“Subway, 28 years ago, I got in when they were in their original growth, so that gave me the opportunity to grow with the brand. I got the cream of the crop when it came to locations,” he said. “With WaBa, I was also one of the first franchisees, they only had about 20 locations.”
Martinez said he evaluated other treat brands but was worried “they’d be here today and gone tomorrow.” Donuts, meanwhile, “are not a fad. It’s here to stay. People have been eating donuts forever.”
The lower price point of Randy’s Donuts was another attractive feature and one Martinez said he thinks bodes well for repeat visits. “You can get out of there for under $2 easy,” he said. He’s submitted letters of intent for several inline locations and one for a brand-new buildout with drive-thru, something he doesn’t have with Subway and WaBa Grill.
Of his new franchisor, Martinez said he’s confident in the team Kelegian assembled and likes the focus on signing multi-unit operators. “I’ve met the other franchisees they have on board and they bring great experience,” Martinez said. “That really makes a difference when you’re starting to grow a brand.”
Kelegian, who runs the business with daughters Ashley, a former Shake Shake supply chain manager, and Nicolette, who worked as a talent agent, said at its core Randy’s Donuts is a family operation, just like it was when brothers Ron and Larry Weintraub ran it from 1978 to 2015. He is building out the corporate team, hiring longtime training and development exec Samara Friedman as VP of operations. Trainers, both for back of house and front of house operations, along with an area manager to support franchisees are next, but Kelegian said he’s mindful of taking on too much overhead.
“I’ve heard the stories about brands hiring a ton upfront and before they knew it they were drowning in salaries,” he said.

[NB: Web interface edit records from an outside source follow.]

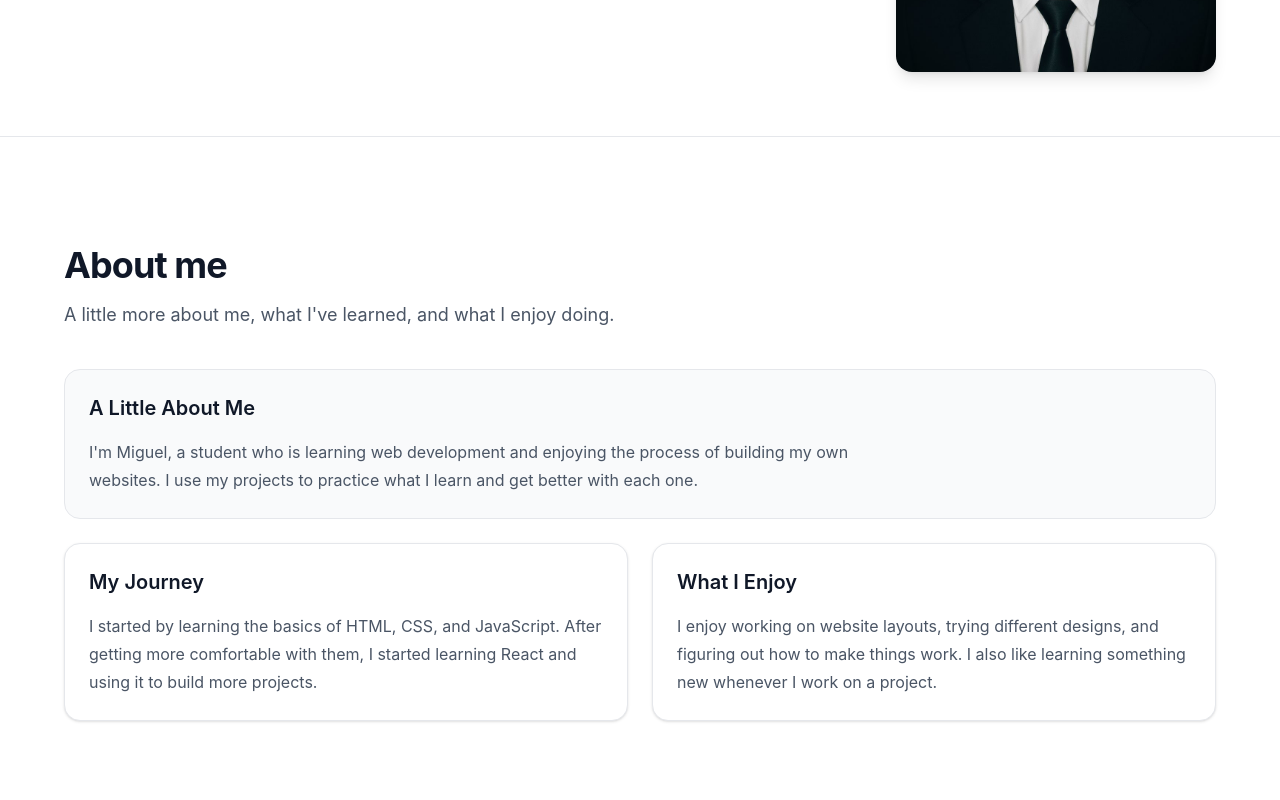
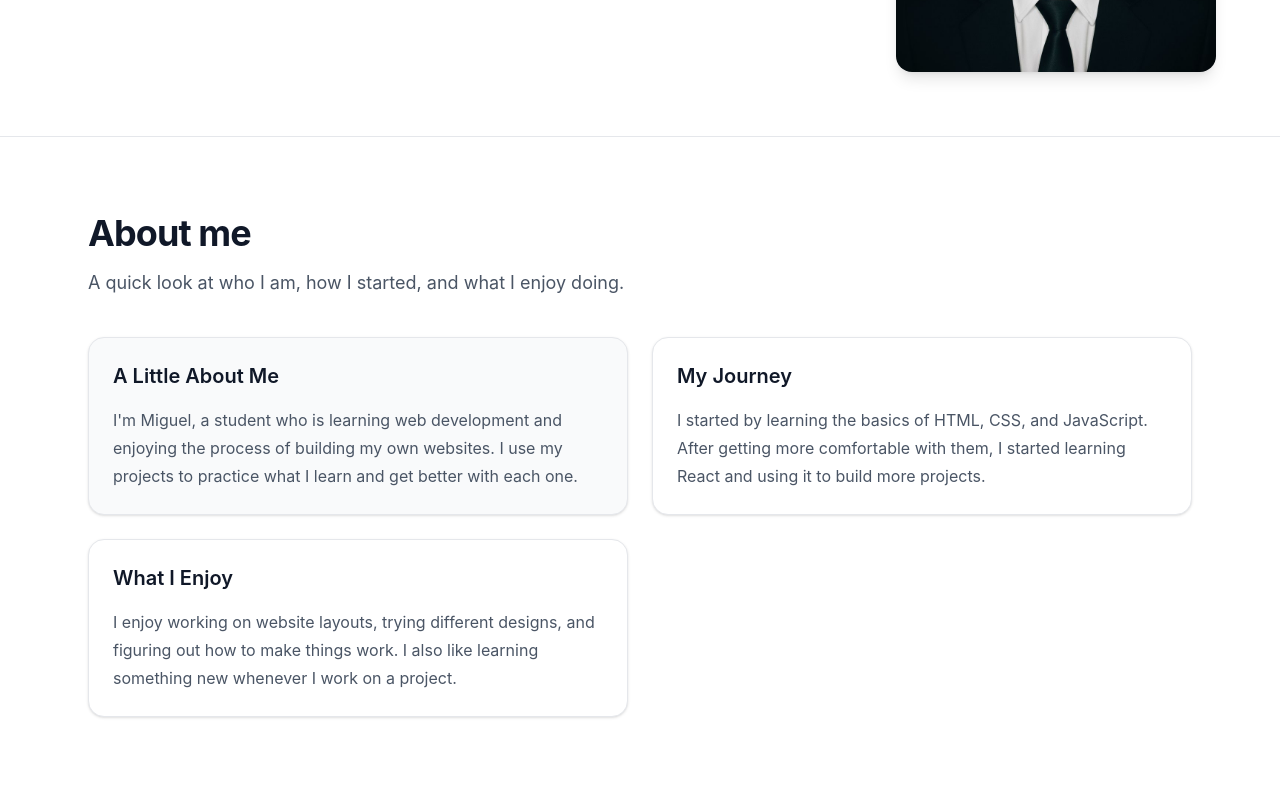
Before and after one commit to Miguelito-77gil/prelim-proj, a React (Vite) app: page / in a window 1280 px wide. Shown: the part 420-1220 px from the top of the page. Built offline with nearby package versions, Linux system fonts and the light colour scheme.

Commit message:
Add files via upload

```diff
--- a/src/sections/about/AboutSection.jsx
+++ b/src/sections/about/AboutSection.jsx
@@ -2,20 +2,16 @@ import SectionHeading from "@/components/ui/SectionHeading";
 
 function AboutSection() {
   return (
-    <section
-      id="about"
-      className="border-b border-gray-200 bg-white px-6 py-24 dark:border-gray-800 dark:bg-gray-950"
-    >
-      <div className="mx-auto max-w-6xl">
+    <section>
+      <div className="mx-auto max-w-6xl px-6 py-16">
         <SectionHeading
-
           title="About me"
-          description="A little more about me, what I've learned, and what I enjoy doing."
+          description="A quick look at who I am, how I started, and what I enjoy doing."
         />
 
         <div className="mt-10 grid gap-6 md:grid-cols-2">
           {/* A Little About Me */}
-          <div className="rounded-2xl border border-gray-200 bg-gray-50 p-6 dark:border-gray-800 dark:bg-gray-900 md:col-span-2">
+          <div className="rounded-2xl border border-gray-200 bg-gray-50 p-6 shadow-sm transition duration-300 hover:-translate-y-1 hover:shadow-xl dark:border-gray-800 dark:bg-gray-900">
             <h3 className="text-xl font-semibold text-gray-900 dark:text-white">
               A Little About Me
             </h3>
@@ -28,7 +24,7 @@ function AboutSection() {
           </div>
 
           {/* My Journey */}
-          <div className="rounded-2xl border border-gray-200 bg-white p-6 shadow-sm dark:border-gray-800 dark:bg-gray-900">
+          <div className="rounded-2xl border border-gray-200 bg-white p-6 shadow-sm transition duration-300 hover:-translate-y-1 hover:shadow-xl dark:border-gray-800 dark:bg-gray-900">
             <h3 className="text-xl font-semibold text-gray-900 dark:text-white">
               My Journey
             </h3>
@@ -41,7 +37,7 @@ function AboutSection() {
           </div>
 
           {/* What I Enjoy */}
-          <div className="rounded-2xl border border-gray-200 bg-white p-6 shadow-sm dark:border-gray-800 dark:bg-gray-900">
+          <div className="rounded-2xl border border-gray-200 bg-white p-6 shadow-sm transition duration-300 hover:-translate-y-1 hover:shadow-xl dark:border-gray-800 dark:bg-gray-900">
             <h3 className="text-xl font-semibold text-gray-900 dark:text-white">
               What I Enjoy
             </h3>
```
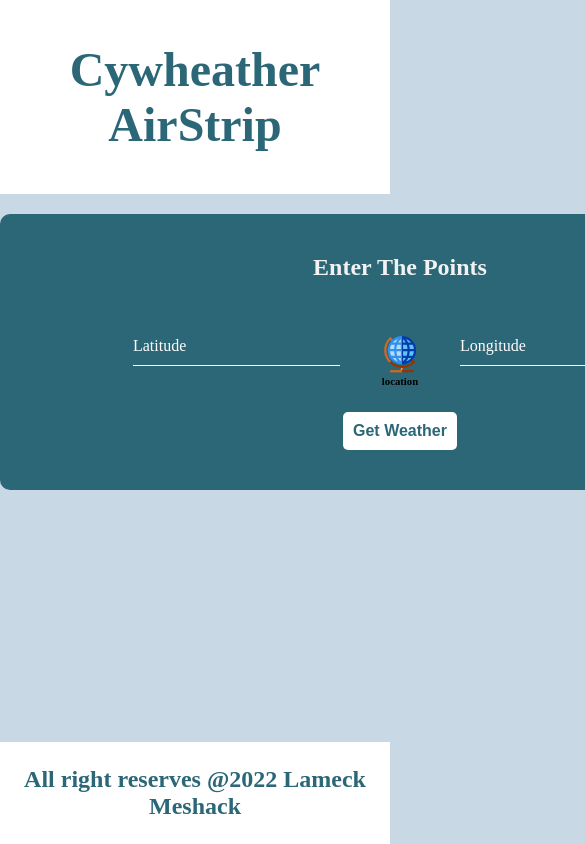
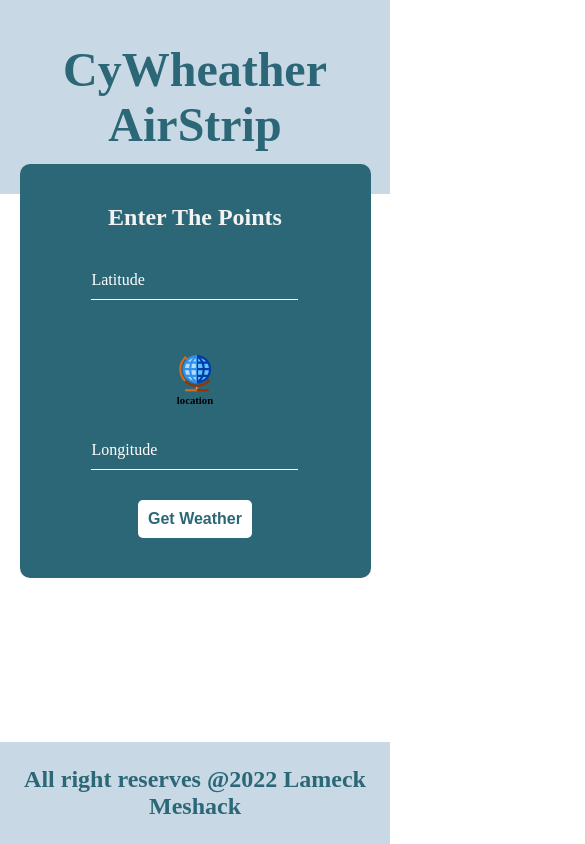
Before and after one commit to LameckMeshack/CytonnInterview, a React (Create React App) app: page / in a window 390 px wide. Shown: the top 844 px of the page, 585 px wide, since content can reach past the window. Built offline with nearby package versions, Linux system fonts and the light colour scheme.

Commit message:
react-create-app on Heroku

```diff
--- a/src/components/Header.jsx
+++ b/src/components/Header.jsx
@@ -3,7 +3,7 @@ import React from "react";
 const Header = () => {
   return (
     <div className="brand">
-      <h1>Cywheather AirStrip</h1>
+      <h1>CyWheather AirStrip</h1>
     </div>
   );
 };
--- a/src/components/Msg/ErrorMsgBox.jsx
+++ b/src/components/Msg/ErrorMsgBox.jsx
@@ -1,11 +1,13 @@
-import React from "react";
-
-const ErrorMsgBox = ({ errorMsg }) => {
+const ErrorMsgBox = ({ errorMsg, closeMsg }) => {
   return (
     <div>
-      {" "}
       <div className="error">
         <p>{errorMsg}</p>
+        <img
+          onClick={closeMsg}
+          src={require("../assets/close.png")}
+          alt="error"
+        />
       </div>
     </div>
   );
--- a/src/components/ShowWeather/WeatherShow.jsx
+++ b/src/components/ShowWeather/WeatherShow.jsx
@@ -30,7 +30,7 @@ const WeatherShow = () => {
           setHumidity(data.hourly.relativehumidity_2m.slice(6, 19));
           setWindSpeed(data.hourly.windspeed_120m.slice(6, 19));
           setCloudCover(data.hourly.cloudcover_mid.slice(6, 19));
-          setTime(data.hourly.time.slice(6, 19));
+          setTime(data.hourly.time.slice(6, 18));
         }
         //customizing error messages for the user to understand what went wrong
         if (data.error) {
@@ -63,6 +63,11 @@ const WeatherShow = () => {
     humidity: humidity,
     windSpeed: windSpeed,
     cloudCover: cloudCover,
+  };
+
+  const closeMsg = () => {
+    setErr(false);
+    setTime([]);
   };
 
   return (
@@ -103,7 +108,7 @@ const WeatherShow = () => {
       </div>
 
       {err ? (
-        <ErrorMsgBox errorMsg={errorMsg} />
+        <ErrorMsgBox closeMsg={closeMsg} errorMsg={errorMsg} />
       ) : (
         <div className="container">
           {/* loop to create the hourly weather cards */}
--- a/src/components/ShowWeather/weatherShow.css
+++ b/src/components/ShowWeather/weatherShow.css
@@ -1,7 +1,8 @@
 .weather-box {
   position: relative;
-  margin: 20px auto;
-  width: 800px;
+  margin: -30px auto;
+  margin-bottom: 10px;
+  width: 50%;
   padding: 40px;
   background: #2b6777;
   box-sizing: border-box;
@@ -83,7 +84,7 @@
   font-size: 20px;
   text-align: center;
   border-radius: 10px;
-  background-color: rgb(218, 44, 44);
+  background-color: rgb(207, 137, 137);
   padding: 10px;
   width: fit-content;
   margin: 20px auto;
@@ -118,3 +119,13 @@
     transform: translate(0, 0);
   }
 }
+
+/* media queries */
+@media screen and (max-width: 600px) {
+  .weather-box {
+    width: 90%;
+  }
+  .location {
+    flex-direction: column;
+  }
+}
--- a/src/components/cards/HourCard.jsx
+++ b/src/components/cards/HourCard.jsx
@@ -8,7 +8,8 @@ const HourCard = ({ time, temp, humidity, windSpeed, cloudCover }) => {
           <img src={require("../assets/plane.png")} width="30px" alt="" />
         </div>
         <div className="time">
-          {time}00 <span className="small">HRS</span>
+          {time > 12 ? time - 12 : time}:00{" "}
+          <span className="small">{time > 12 ? "pm" : "am"}</span>
         </div>
       </div>
       <div className="temp-box">
--- a/src/components/cards/hourCard.css
+++ b/src/components/cards/hourCard.css
@@ -29,7 +29,7 @@
 /* small text to be raised to the top of the card */
 .small {
   color: #c8d8e4;
-  font-size: 12px;
+  font-size: 20px;
   font-weight: bold;
 }
 /* temp-box */
--- a/src/index.css
+++ b/src/index.css
@@ -2,18 +2,17 @@ body {
   margin: 0;
   padding: 0;
   padding-bottom: 60px;
-  background-color: #c8d8e4;
+  background-color: #fff;
 }
 .brand,
 .footer {
   font-size: 1.5rem;
   font-weight: bold;
+  width: 100%;
   color: #2b6777;
-  background: #ffffff;
+  background: #c8d8e4;
   text-align: center;
   justify-content: center;
-
-  width: 100%;
 }
 .brand {
   top: 0;
```
Also changed, not shown: src/components/assets/close.png (added).
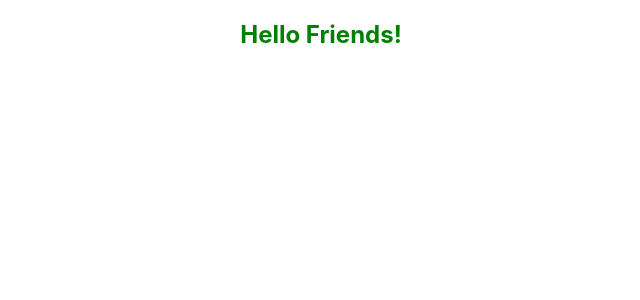
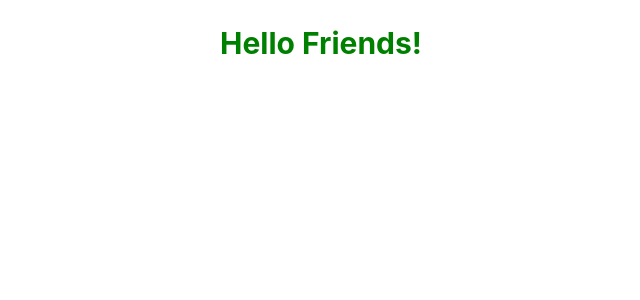
Before and after one commit to tnmy2426/first_react_app, a React (Create React App) app: page / in a window 1280 px wide. Shown: the top 300 px of the page, without its empty margins (319-959 px from the left). Built offline with nearby package versions, Linux system fonts and the light colour scheme.

Commit message:
Using inline css in app and using of style argument

```diff
--- a/src/App.js
+++ b/src/App.js
@@ -17,10 +17,14 @@ import './App.css';
 import './components/style.css'
 
 function App() {
-  let success = true
+  let success = {
+    color:'green',
+    fontSize: '30px'
+  }
   return (
     <div className="App">
-      <h2 className={ success ? 'success': ''}>Hello Friends!</h2>
+      {/* <h2 className={ success ? 'success': ''}>Hello Friends!</h2> */}
+      <h2 style={ success }>Hello Friends!</h2>
       {/* <Hello name='Tanmoy' age='25'>This is children part just for this component.</Hello>
       <Hello name='Akib' age='30' />
       <Hello name='Rakib' age='26' /> */}
```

Head baker Ishmael Garcia, who’s been with Randy’s Donuts for decades, will continue to handle kitchen training. “We do everything by hand and that distinguishes us,” said Kelegian as he noted Randy’s uses a proprietary flour blend, its “most important ingredient.”
While the donut recipes haven’t changed, Kelegian and Garcia introduced a line of “fancy” and premium-topped donuts, and the company is in the process of revamping its coffee program.
“We really want to get in the coffee game a lot more,” said Kelegian of offering espressos, cold brew, iced drinks and frappes. “We’re trying to capture that extra revenue.”
As for the brand’s performance during the pandemic, sales “didn’t drop at all overall,” said Kelegian. Randy’s Donuts doesn’t provide financial performance representations in its Item 19, at least not yet, Kelegian added, because the numbers at the original store are “crazy—it’s not representative of what you can do as a franchisee. It’s a tourist destination.”
Randy’s Donuts offers three franchise models: an inline store with an estimated investment range of $423,750 to $558,500; a drive-thru store at a cost of $934,750 to $1,080,500; and a non-baking kiosk store at an investment of $246,750 to $359,500.